DATA RECORDS
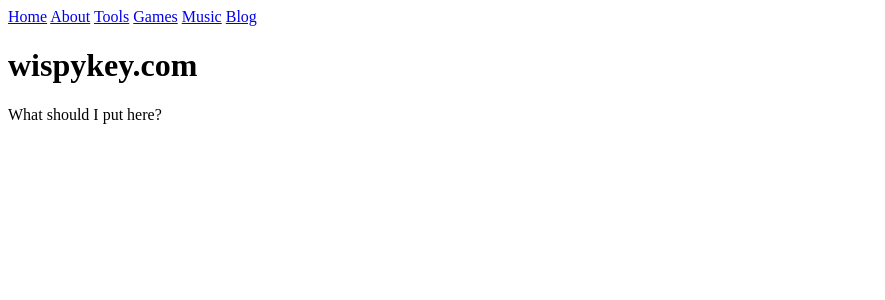
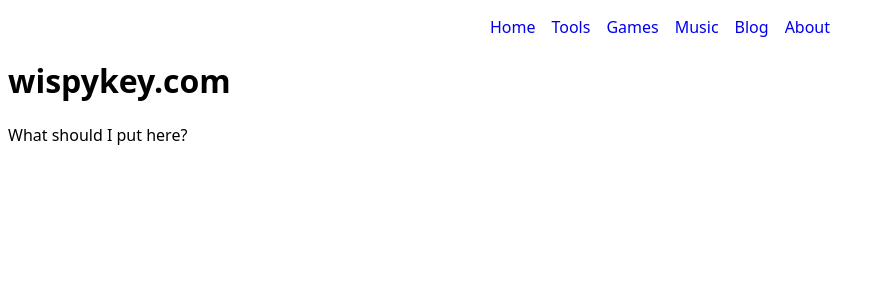
Before and after one commit to wispykey/portfolio, a SvelteKit app: page / in a window 1280 px wide. Shown: the top 300 px of the page, without its empty margins (0-885 px from the left). Built offline with nearby package versions, Linux system fonts and the light colour scheme.

Commit message:
Center nav bar and change default fonts

```diff
--- a/src/routes/+layout.svelte
+++ b/src/routes/+layout.svelte
@@ -10,12 +10,32 @@
 </svelte:head>
 
 <nav>
-	<a href="/">Home</a>
-	<a href="/about">About</a>
-	<a href="/tools">Tools</a>
-	<a href="/games">Games</a>
-	<a href="/music">Music</a>
-	<a href="/blog">Blog</a>
+	<ul>
+		<li><a href="/">Home</a></li>
+		<li><a href="/tools">Tools</a></li>
+		<li><a href="/games">Games</a></li>
+		<li><a href="/music">Music</a></li>
+		<li><a href="/blog">Blog</a></li>
+		<li><a href="/about">About</a></li>
+	</ul>
 </nav>
 
 {@render children()}
+
+<style>
+	:root {
+		font-family: "Noto Sans", "Gill Sans MT", Calibri, "Trebuchet MS",
+			sans-serif;
+	}
+
+	ul {
+		display: flex;
+		gap: 1rem;
+		justify-content: center;
+		list-style: none;
+	}
+
+	a {
+		text-decoration: none;
+	}
+</style>
```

TASK TO CARRY OUT
Keep every word of the lines above unchanged in the copy, and omit the pictures.

SOLUTION TO THE PROBLEM
Before and after one commit to wispykey/portfolio, a SvelteKit app: page / in a window 1280 px wide. Shown: the top 300 px of the page, without its empty margins (0-885 px from the left). Built offline with nearby package versions, Linux system fonts and the light colour scheme.

Commit message:
Center nav bar and change default fonts

```diff
--- a/src/routes/+layout.svelte
+++ b/src/routes/+layout.svelte
@@ -10,12 +10,32 @@
 </svelte:head>
 
 <nav>
-	<a href="/">Home</a>
-	<a href="/about">About</a>
-	<a href="/tools">Tools</a>
-	<a href="/games">Games</a>
-	<a href="/music">Music</a>
-	<a href="/blog">Blog</a>
+	<ul>
+		<li><a href="/">Home</a></li>
+		<li><a href="/tools">Tools</a></li>
+		<li><a href="/games">Games</a></li>
+		<li><a href="/music">Music</a></li>
+		<li><a href="/blog">Blog</a></li>
+		<li><a href="/about">About</a></li>
+	</ul>
 </nav>
 
 {@render children()}
+
+<style>
+	:root {
+		font-family: "Noto Sans", "Gill Sans MT", Calibri, "Trebuchet MS",
+			sans-serif;
+	}
+
+	ul {
+		display: flex;
+		gap: 1rem;
+		justify-content: center;
+		list-style: none;
+	}
+
+	a {
+		text-decoration: none;
+	}
+</style>
```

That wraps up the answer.